Aim of the task:
Produce a verbatim copy of the data below that contains no pictures.

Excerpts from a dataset
= = = = = = =
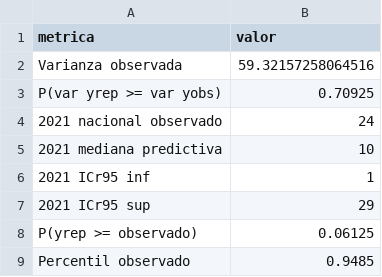
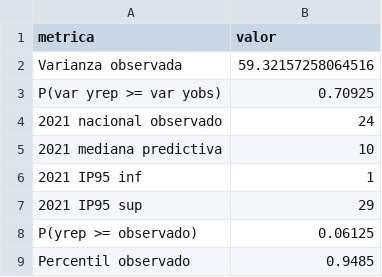
Before and after one commit to santiagopediatra/Neonatologia, a CSV file: sifilis_congenita/output/articulo/tabla_ppc_summary.csv, drawn as a sheet.

```diff
--- a/sifilis_congenita/output/articulo/tabla_ppc_summary.csv
+++ b/sifilis_congenita/output/articulo/tabla_ppc_summary.csv
@@ -5,4 +5,4 @@ P(var yrep >= var yobs),0.70925
 2021 mediana predictiva,10
-2021 ICr95 inf,1
-2021 ICr95 sup,29
+2021 IP95 inf,1
+2021 IP95 sup,29
 P(yrep >= observado),0.06125
```
Also changed, not shown: sifilis_congenita/output/articulo/tabla1_caracteristicas_por_origen.csv, sifilis_congenita/output/articulo/tabla2_tasas_anio_origen.csv, 19 other files.
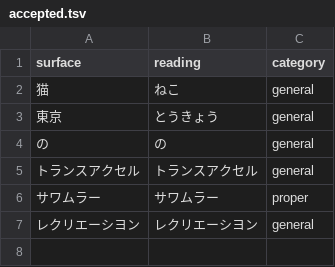
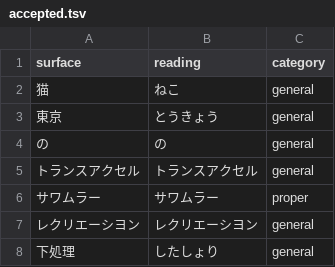
Before and after one commit to TheFiveBoxingWizardsJumpQuickly/CryptoBrella, a TSV file: components/wordquery/data/gold/accepted.tsv, drawn as a sheet; the diff names each change by its address in the sheet, - before the commit and + after, or states it on an @@ line.

```diff
--- a/components/wordquery/data/gold/accepted.tsv
+++ b/components/wordquery/data/gold/accepted.tsv
+row 8: 下処理 | したしょり | general
```
Also changed, not shown: 10 other files.
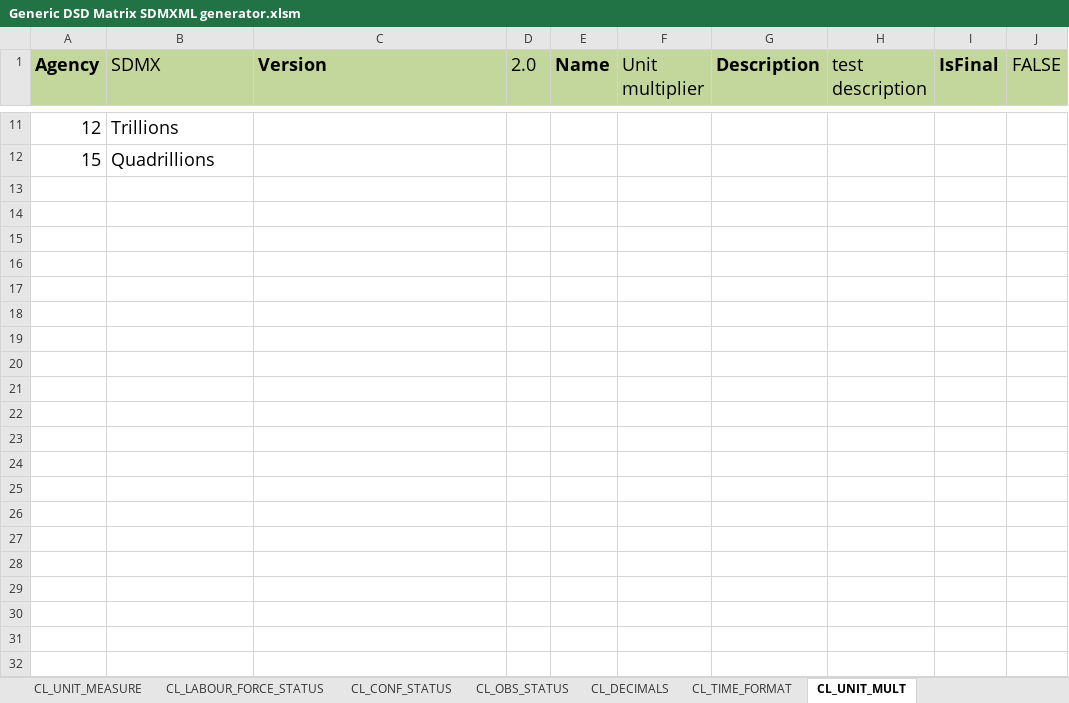
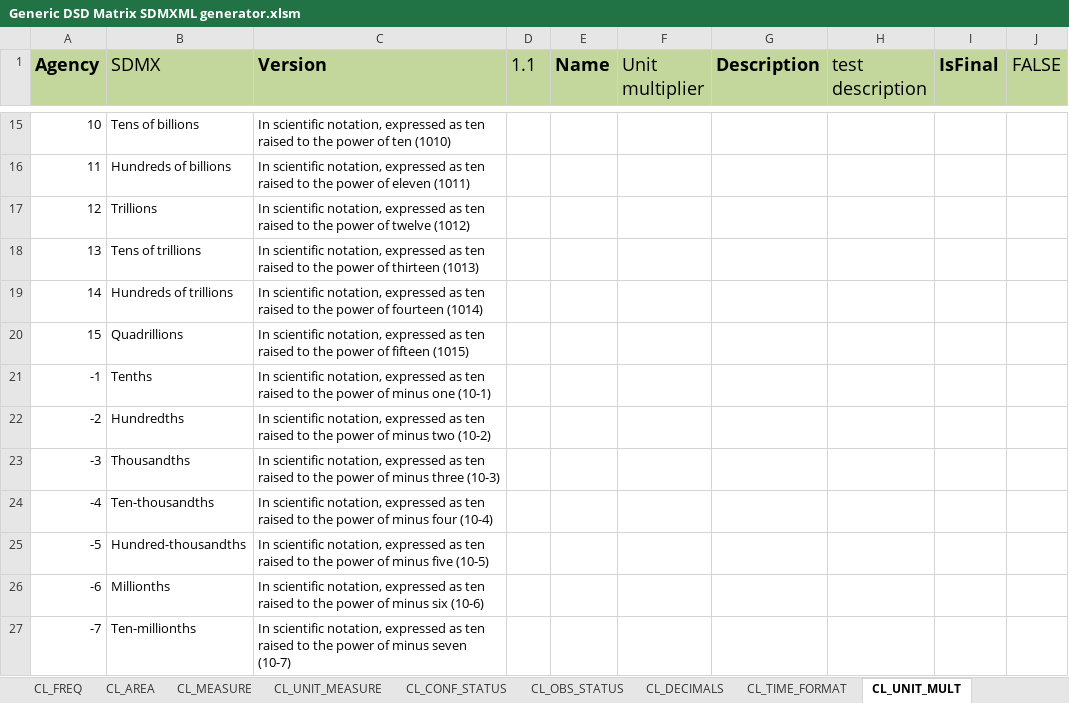
Before and after one commit to OECDSTD/sdmx-matrix-generator, an Excel workbook: Generic DSD Matrix SDMXML generator.xlsm, sheet CL_UNIT_MULT, drawn as a sheet; only a part is shown, gaps mark what is left out; values as stored, in another font and other column widths than the file's, no borders; addresses are those after the commit; the diff covers the shown part only; the diff names each change by its address in the sheet, - before the commit and + after, or states it on an @@ line.

```diff
--- a/Generic DSD Matrix SDMXML generator.xlsm (sheet CL_UNIT_MULT)
+++ b/Generic DSD Matrix SDMXML generator.xlsm (sheet CL_UNIT_MULT)
-sheet tab: CL_LABOUR_FORCE_STATUS
-D1: 2.0
+D1: 1.1
+row 15: 10 | Tens of billions | In scientific notation, expressed as ten raised to the power of ten (1010)
+row 16: 11 | Hundreds of billions | In scientific notation, expressed as ten raised to the power of eleven (1011)
@@ A17:B17 text size: smaller @@
-C17 (Version): (empty)
+C17 (Version): In scientific notation, expressed as ten raised to the power of twelve (1012)
+row 18: 13 | Tens of trillions | In scientific notation, expressed as ten raised to the power of thirteen (1013)
+row 19: 14 | Hundreds of trillions | In scientific notation, expressed as ten raised to the power of fourteen (1014)
@@ A20:B20 text size: smaller @@
-C20 (Version): (empty)
+C20 (Version): In scientific notation, expressed as ten raised to the power of fifteen (1015)
+row 21: -1 | Tenths | In scientific notation, expressed as ten raised to the power of minus one (10-1)
+row 22: -2 | Hundredths | In scientific notation, expressed as ten raised to the power of minus two (10-2)
+row 23: -3 | Thousandths | In scientific notation, expressed as ten raised to the power of minus three (10-3)
+row 24: -4 | Ten-thousandths | In scientific notation, expressed as ten raised to the power of minus four (10-4)
+row 25: -5 | Hundred-thousandths | In scientific notation, expressed as ten raised to the power of minus five (10-5)
+row 26: -6 | Millionths | In scientific notation, expressed as ten raised to the power of minus six (10-6)
+row 27: -7 | Ten-millionths | In scientific notation, expressed as ten raised to the power of minus seven (10-7)
```
Also changed, not shown: 12 added rows, 10 edited cells and cell formats elsewhere in this sheet, sheet DSD-Concept Matrix, sheet CL_OBS_STATUS, sheet Concept Scheme, sheet Dataflows, sheet CL_MEASURE, sheet CL_FREQ, 8 more sheets, other sheet tabs, charts or pictures.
= = = = = = =
Finished exercise:
Before and after one commit to santiagopediatra/Neonatologia, a CSV file: sifilis_congenita/output/articulo/tabla_ppc_summary.csv, drawn as a sheet.

```diff
--- a/sifilis_congenita/output/articulo/tabla_ppc_summary.csv
+++ b/sifilis_congenita/output/articulo/tabla_ppc_summary.csv
@@ -5,4 +5,4 @@ P(var yrep >= var yobs),0.70925
 2021 mediana predictiva,10
-2021 ICr95 inf,1
-2021 ICr95 sup,29
+2021 IP95 inf,1
+2021 IP95 sup,29
 P(yrep >= observado),0.06125
```
Also changed, not shown: sifilis_congenita/output/articulo/tabla1_caracteristicas_por_origen.csv, sifilis_congenita/output/articulo/tabla2_tasas_anio_origen.csv, 19 other files.
Before and after one commit to TheFiveBoxingWizardsJumpQuickly/CryptoBrella, a TSV file: components/wordquery/data/gold/accepted.tsv, drawn as a sheet; the diff names each change by its address in the sheet, - before the commit and + after, or states it on an @@ line.

```diff
--- a/components/wordquery/data/gold/accepted.tsv
+++ b/components/wordquery/data/gold/accepted.tsv
+row 8: 下処理 | したしょり | general
```
Also changed, not shown: 10 other files.
Before and after one commit to OECDSTD/sdmx-matrix-generator, an Excel workbook: Generic DSD Matrix SDMXML generator.xlsm, sheet CL_UNIT_MULT, drawn as a sheet; only a part is shown, gaps mark what is left out; values as stored, in another font and other column widths than the file's, no borders; addresses are those after the commit; the diff covers the shown part only; the diff names each change by its address in the sheet, - before the commit and + after, or states it on an @@ line.

```diff
--- a/Generic DSD Matrix SDMXML generator.xlsm (sheet CL_UNIT_MULT)
+++ b/Generic DSD Matrix SDMXML generator.xlsm (sheet CL_UNIT_MULT)
-sheet tab: CL_LABOUR_FORCE_STATUS
-D1: 2.0
+D1: 1.1
+row 15: 10 | Tens of billions | In scientific notation, expressed as ten raised to the power of ten (1010)
+row 16: 11 | Hundreds of billions | In scientific notation, expressed as ten raised to the power of eleven (1011)
@@ A17:B17 text size: smaller @@
-C17 (Version): (empty)
+C17 (Version): In scientific notation, expressed as ten raised to the power of twelve (1012)
+row 18: 13 | Tens of trillions | In scientific notation, expressed as ten raised to the power of thirteen (1013)
+row 19: 14 | Hundreds of trillions | In scientific notation, expressed as ten raised to the power of fourteen (1014)
@@ A20:B20 text size: smaller @@
-C20 (Version): (empty)
+C20 (Version): In scientific notation, expressed as ten raised to the power of fifteen (1015)
+row 21: -1 | Tenths | In scientific notation, expressed as ten raised to the power of minus one (10-1)
+row 22: -2 | Hundredths | In scientific notation, expressed as ten raised to the power of minus two (10-2)
+row 23: -3 | Thousandths | In scientific notation, expressed as ten raised to the power of minus three (10-3)
+row 24: -4 | Ten-thousandths | In scientific notation, expressed as ten raised to the power of minus four (10-4)
+row 25: -5 | Hundred-thousandths | In scientific notation, expressed as ten raised to the power of minus five (10-5)
+row 26: -6 | Millionths | In scientific notation, expressed as ten raised to the power of minus six (10-6)
+row 27: -7 | Ten-millionths | In scientific notation, expressed as ten raised to the power of minus seven (10-7)
```
Also changed, not shown: 12 added rows, 10 edited cells and cell formats elsewhere in this sheet, sheet DSD-Concept Matrix, sheet CL_OBS_STATUS, sheet Concept Scheme, sheet Dataflows, sheet CL_MEASURE, sheet CL_FREQ, 8 more sheets, other sheet tabs, charts or pictures.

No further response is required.